◆ About this task ◆
Which lines of the records below contain the word "html"? Show each one.

___

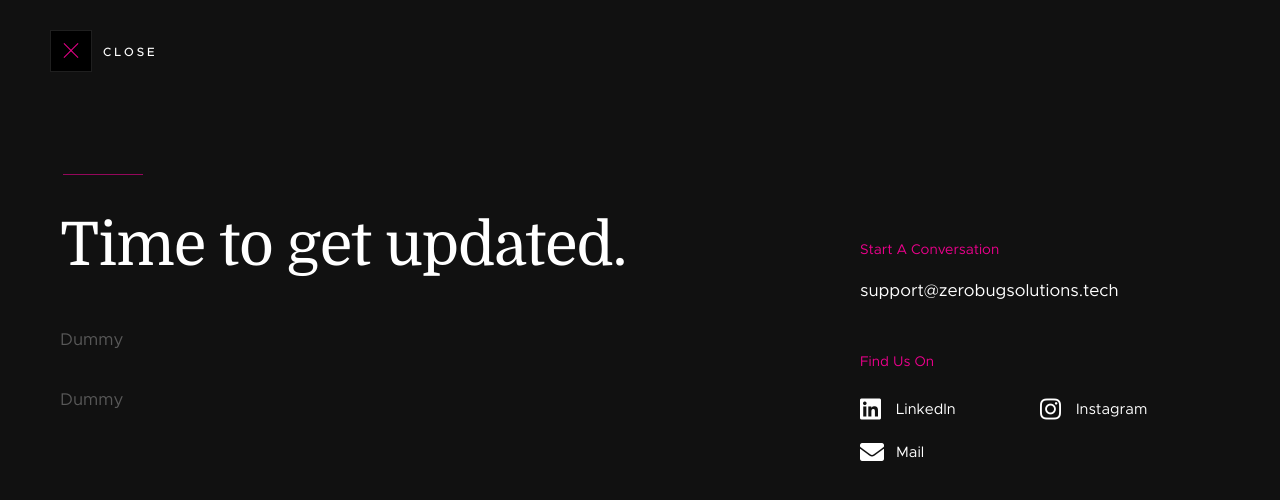
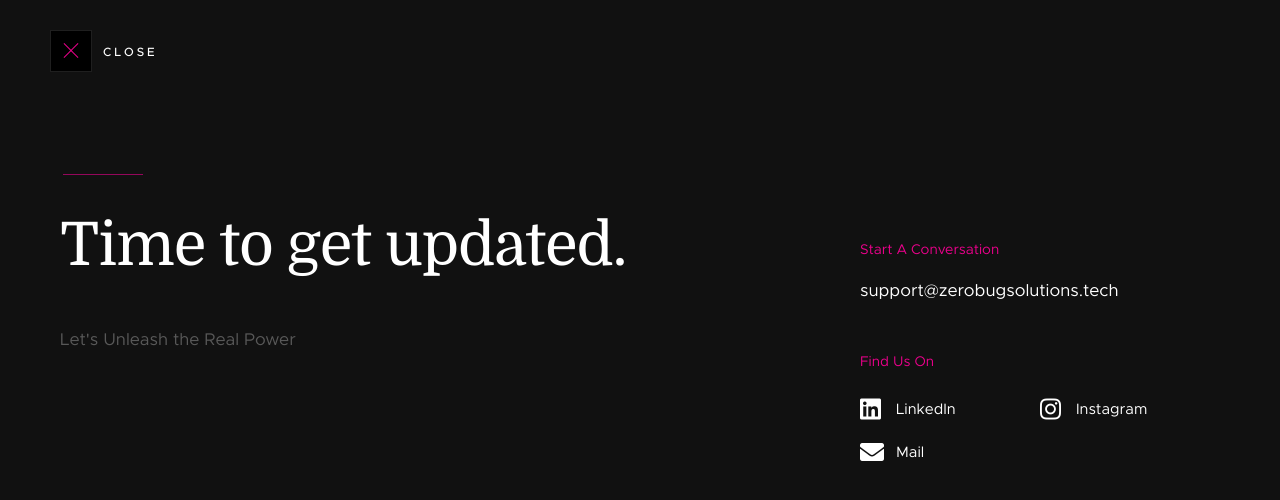
Before and after one commit to Flnix/ZeroBug_Solutions_timer, a plain HTML site: page index.html in a window 1280 px wide. Both pictures are taken after a click on the link 71 px from the left and 51 px from the top of the page. Drawn offline with Linux system fonts and the light colour scheme.

Commit message:
Update index.html

```diff
--- a/index.html
+++ b/index.html
@@ -8,7 +8,7 @@
     <meta name="viewport" content="width=device-width, initial-scale=1.0">
     <meta name="description" content="A Journey From 0-1">
     <meta name="keywords" content="Hybrid software development, Custom software solutions, Cross-platform development, ZeroBugSolutions, Software development services, Hybrid app development, Mobile app development, Web app development, Enterprise software solutions, Cloud-based software, UI/UX design services, Software testing services, Software maintenance, IT consulting, Technology solutions, Agile development, Digital transformation, Cross-functional teams, Responsive web design, User-centric development">
-    <meta name="author" content="zerobugsolutions">
+    <meta name="author" content="ZeroBug Solutions">
     <title>ZeroBug Solutions</title>
 
 
@@ -135,11 +135,7 @@
                 <h1>Time to get updated.</h1>
 
                 <p>
-                    Dummy
-                </p>
-
-                <p>
-                    Dummy
+                    Let's Unleash the Real Power
                 </p>
             </div>
 
```
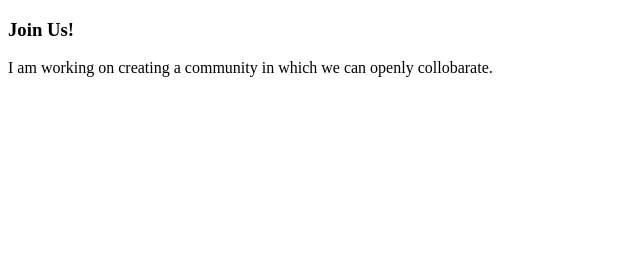
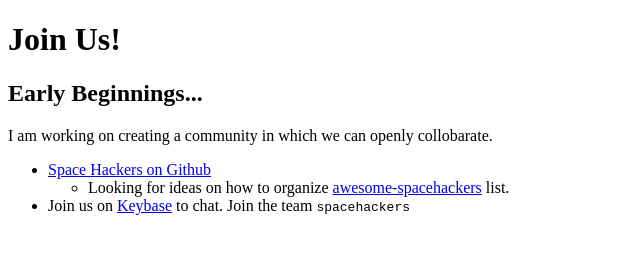
Before and after one commit to spacehackersclub/spacehackers_site, a Gatsby site: page / in a window 1280 px wide. Shown: the whole page, without its empty margins (0-640 px from the left). Built offline with nearby package versions, Linux system fonts and the light colour scheme; Gatsby itself is replaced by a stand-in of ours.

Commit message:
Basic content.

```diff
--- a/src/pages/index.js
+++ b/src/pages/index.js
@@ -1,11 +1,27 @@
-import React from "react";
-import Link from "gatsby-link";
+import React from 'react';
+import Link from 'gatsby-link';
 
 const IndexPage = ({ data }) => (
-  <div>
-    <h3>Join Us!</h3>
-    <p>I am working on creating a community in which we can openly collobarate.</p>
-  </div>
+	<div>
+		<h1>Join Us!</h1>
+		<h2>Early Beginnings...</h2>
+		<p>I am working on creating a community in which we can openly collobarate.</p>
+		<ul>
+			<li>
+				<a href="https://github.com/organizations/spacehackersclub">Space Hackers on Github</a>
+				<ul>
+					<li>
+						Looking for ideas on how to organize{' '}
+						<a href="https://github.com/spacehackersclub/awesome-spacehackers">awesome-spacehackers</a>{' '}
+						list.
+					</li>
+				</ul>
+			</li>
+			<li>
+				Join us on <a href="https://keybase.io/">Keybase</a> to chat. Join the team <code>spacehackers</code>
+			</li>
+		</ul>
+	</div>
 );
 
 export default IndexPage;
```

___

◆ Written answer ◆
Before and after one commit to Flnix/ZeroBug_Solutions_timer, a plain HTML site: page index.html in a window 1280 px wide. Both pictures are taken after a click on the link 71 px from the left and 51 px from the top of the page. Drawn offline with Linux system fonts and the light colour scheme.
Update index.html
--- a/index.html
+++ b/index.html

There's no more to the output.